Location: Not there ;)

Re: In at the deep end

Postby Vorpal » 20 Sep 2010, 11:31pm

Some schools have continued (and probably will continue) with a volunteer-based cycling proficiency. Some councils are still training cycling proficiency instructors under road safety programmes. I don't know all of the reasons, but I suspect that cost is one of them. I do know that the schools in my area are only changing to Bikeability as their cycling proficiency instructors are lost through retirement and resignation.

Check here for more information http://www.bikeability.org.uk/professionals/ The site also has course materials and training information.
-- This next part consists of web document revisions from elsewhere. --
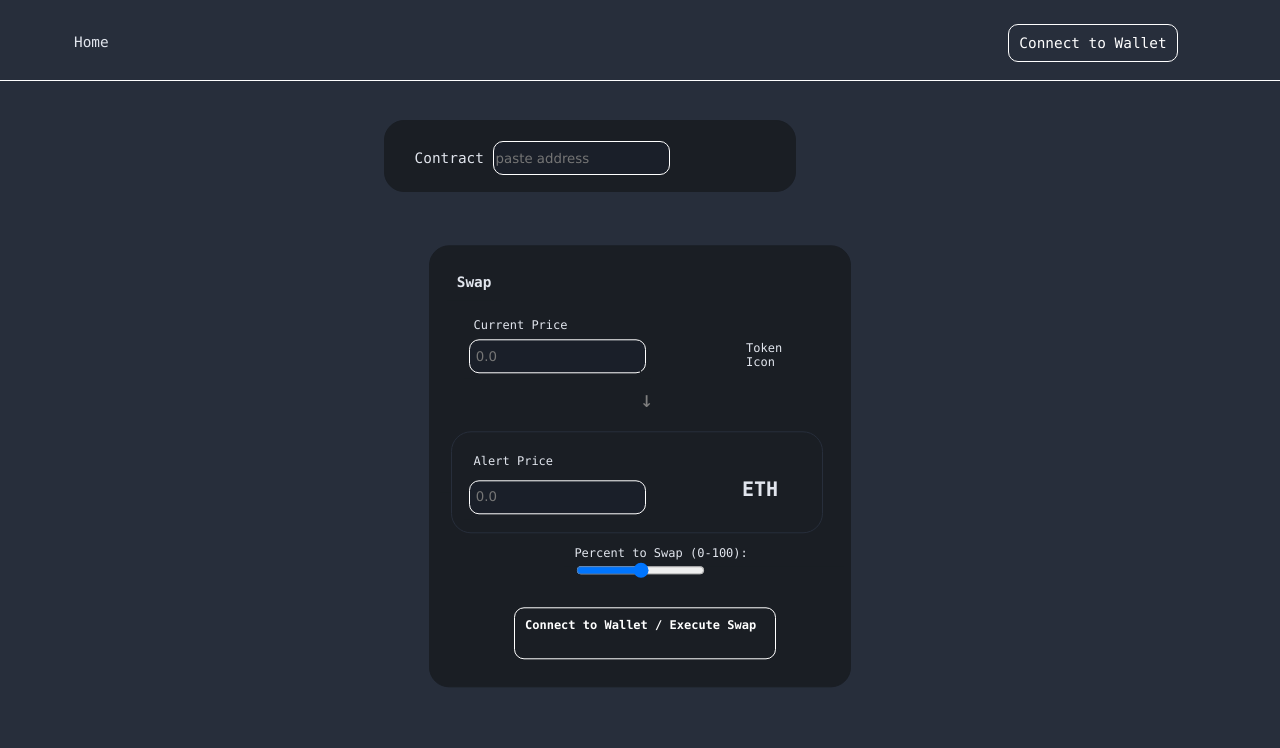
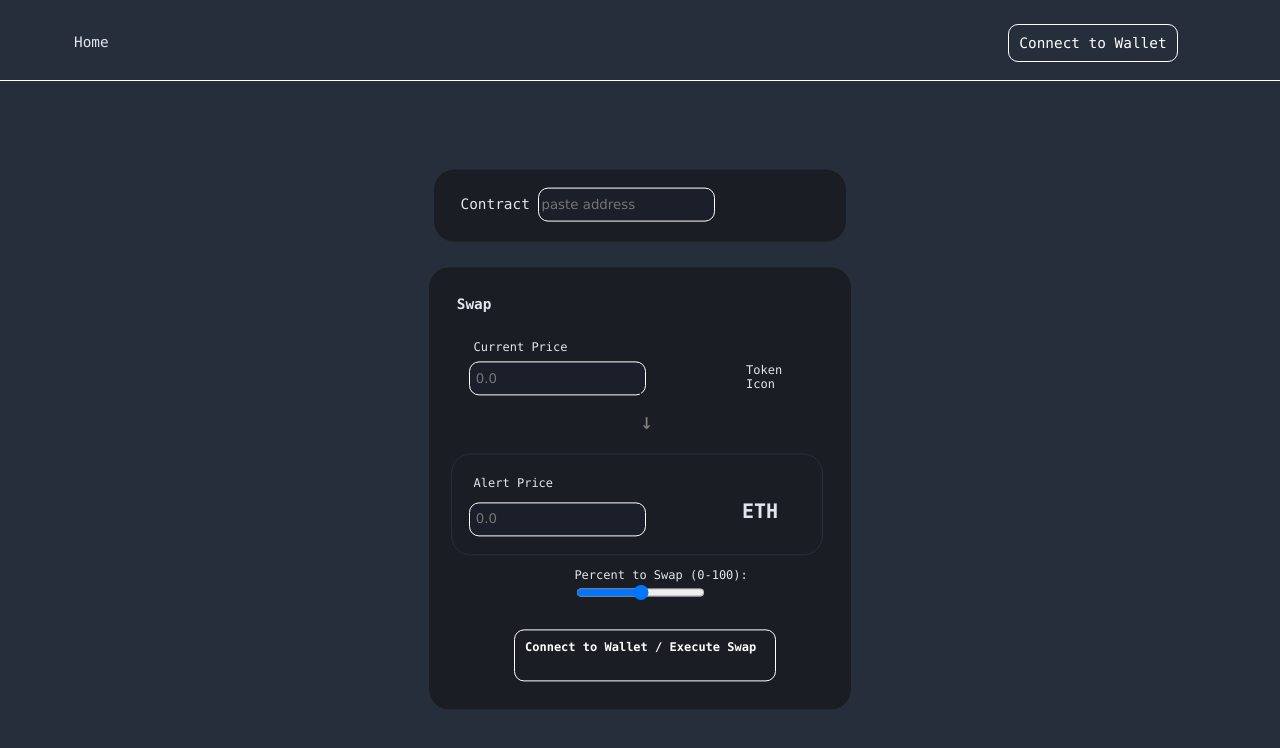
Before and after one commit to RomirH/SafeStop, a plain HTML site: page index.html in a window 1280 px wide. Drawn offline with Linux system fonts and the light colour scheme.

Commit message:
Add files via upload

```diff
--- a/styles.css
+++ b/styles.css
@@ -67,8 +67,9 @@ body {
 
   font-weight: bold;
   padding: 5px;
-  top: 15%;
-  left: 30%;
+  top: 50%;
+  left: 50%;
+  transform: translate(-50%, -320%);
   border: 1px solid #1a1e24;
   border-radius: 20px;
 }
@@ -79,7 +80,7 @@ body {
 
   font-weight: normal;
   top: 17%;
-  left: 32%;
+  left: 5%;
   padding: 5px;
 }
 
@@ -120,7 +121,7 @@ body {
   position: fixed;
   top: 50%;
   left: 50%;
-  transform: translate(-50%, -35%);
+  transform: translate(-50%, -30%);
   height: 420px;
   width: 400px;
 
```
There are some bursaries available for training, if you should decide that you want to become a Bikeability instructor.

Good Luck.
“In some ways, it is easier to be a dissident, for then one is without responsibility.”
― Nelson Mandela, Long Walk to Freedom

xpc316e
Posts: 293
Joined: 5 Sep 2008, 11:10pm
Location: Bury St Edmunds, UK

Re: In at the deep end

Postby xpc316e » 23 Sep 2010, 6:21pm

I'd contact your county council's road safety office, and ask them what they can do for you. If you PM me, I might be able to let you have a copy of the manual we issue to people in just your situation.
Riding a Dahon Jetstream P9 folder, a Claud Butler Cape Wrath MTB, and the latest acquisition, an early 90s Vision R30 above seat steered recumbent.